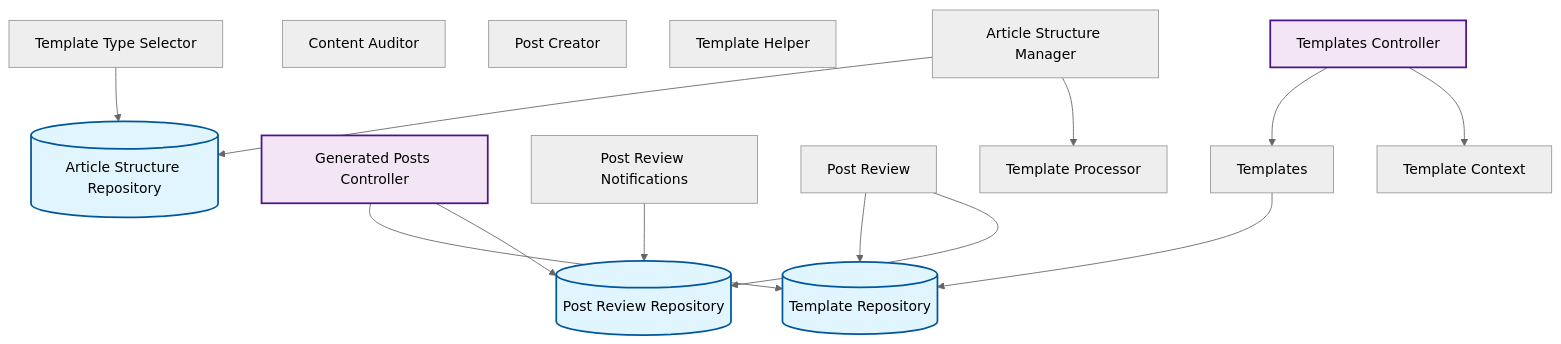
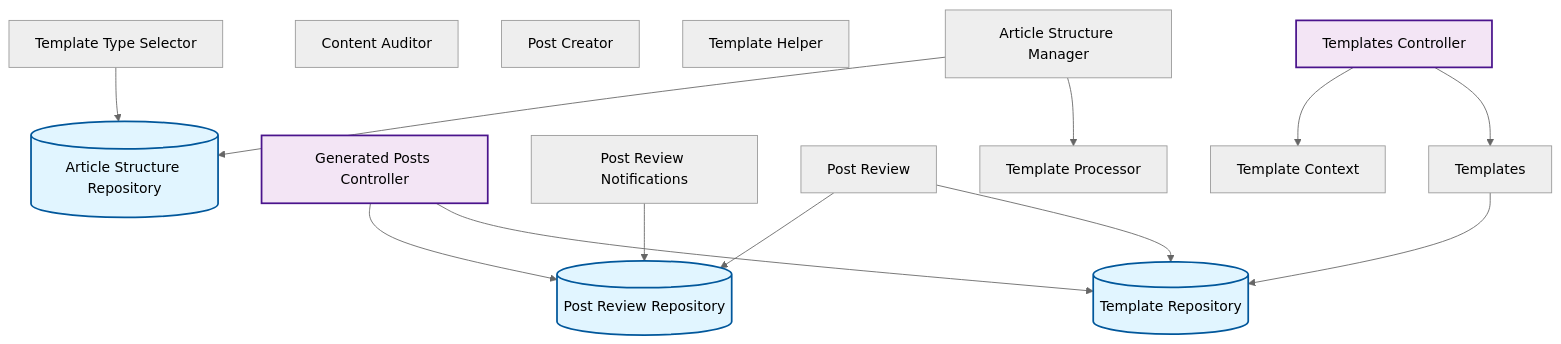
One commit to rpnunez/wp-ai-scheduler changed the fourth of 10 diagrams in docs/feature-report.md. Above: the diagram before and after it, drawn with Mermaid (neutral theme). The commit also changed other lines of this file and 3 other files, not shown here.

````diff
--- a/docs/feature-report.md
+++ b/docs/feature-report.md
@@ -183,38 +183,38 @@
 ```mermaid
 flowchart TD
     %% Content Management Architecture
 
     Article_Structure_Manager["Article Structure Manager"]
     Article_Structure_Repository[("Article Structure Repository")]
     Content_Auditor["Content Auditor"]
     Generated_Posts_Controller["Generated Posts Controller"]
     Post_Creator["Post Creator"]
     Post_Review_Notifications["Post Review Notifications"]
     Post_Review_Repository[("Post Review Repository")]
     Post_Review["Post Review"]
     Template_Context["Template Context"]
     Template_Helper["Template Helper"]
     Template_Processor["Template Processor"]
     Template_Repository[("Template Repository")]
     Template_Type_Selector["Template Type Selector"]
     Templates_Controller["Templates Controller"]
     Templates["Templates"]
 
     Article_Structure_Manager --> Article_Structure_Repository
     Article_Structure_Manager --> Template_Processor
+    Generated_Posts_Controller --> Post_Review_Repository
     Generated_Posts_Controller --> Template_Repository
-    Generated_Posts_Controller --> Post_Review_Repository
     Post_Review_Notifications --> Post_Review_Repository
+    Post_Review --> Post_Review_Repository
     Post_Review --> Template_Repository
-    Post_Review --> Post_Review_Repository
     Template_Type_Selector --> Article_Structure_Repository
+    Templates_Controller --> Template_Context
     Templates_Controller --> Templates
-    Templates_Controller --> Template_Context
     Templates --> Template_Repository
 
     classDef repository fill:#e1f5ff,stroke:#01579b,stroke-width:2px
     classDef service fill:#fff3e0,stroke:#e65100,stroke-width:2px
     classDef controller fill:#f3e5f5,stroke:#4a148c,stroke-width:2px
     class Article_Structure_Repository,Post_Review_Repository,Template_Repository repository
     class Generated_Posts_Controller,Templates_Controller controller
 ```
````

____________________

WHAT NEEDS TO BE DONE: Copy out each line in the listing that has the word "report".

SOLUTION FOR THIS PROBLEM:
One commit to rpnunez/wp-ai-scheduler changed the fourth of 10 diagrams in docs/feature-report.md. Above: the diagram before and after it, drawn with Mermaid (neutral theme). The commit also changed other lines of this file and 3 other files, not shown here.
--- a/docs/feature-report.md
+++ b/docs/feature-report.md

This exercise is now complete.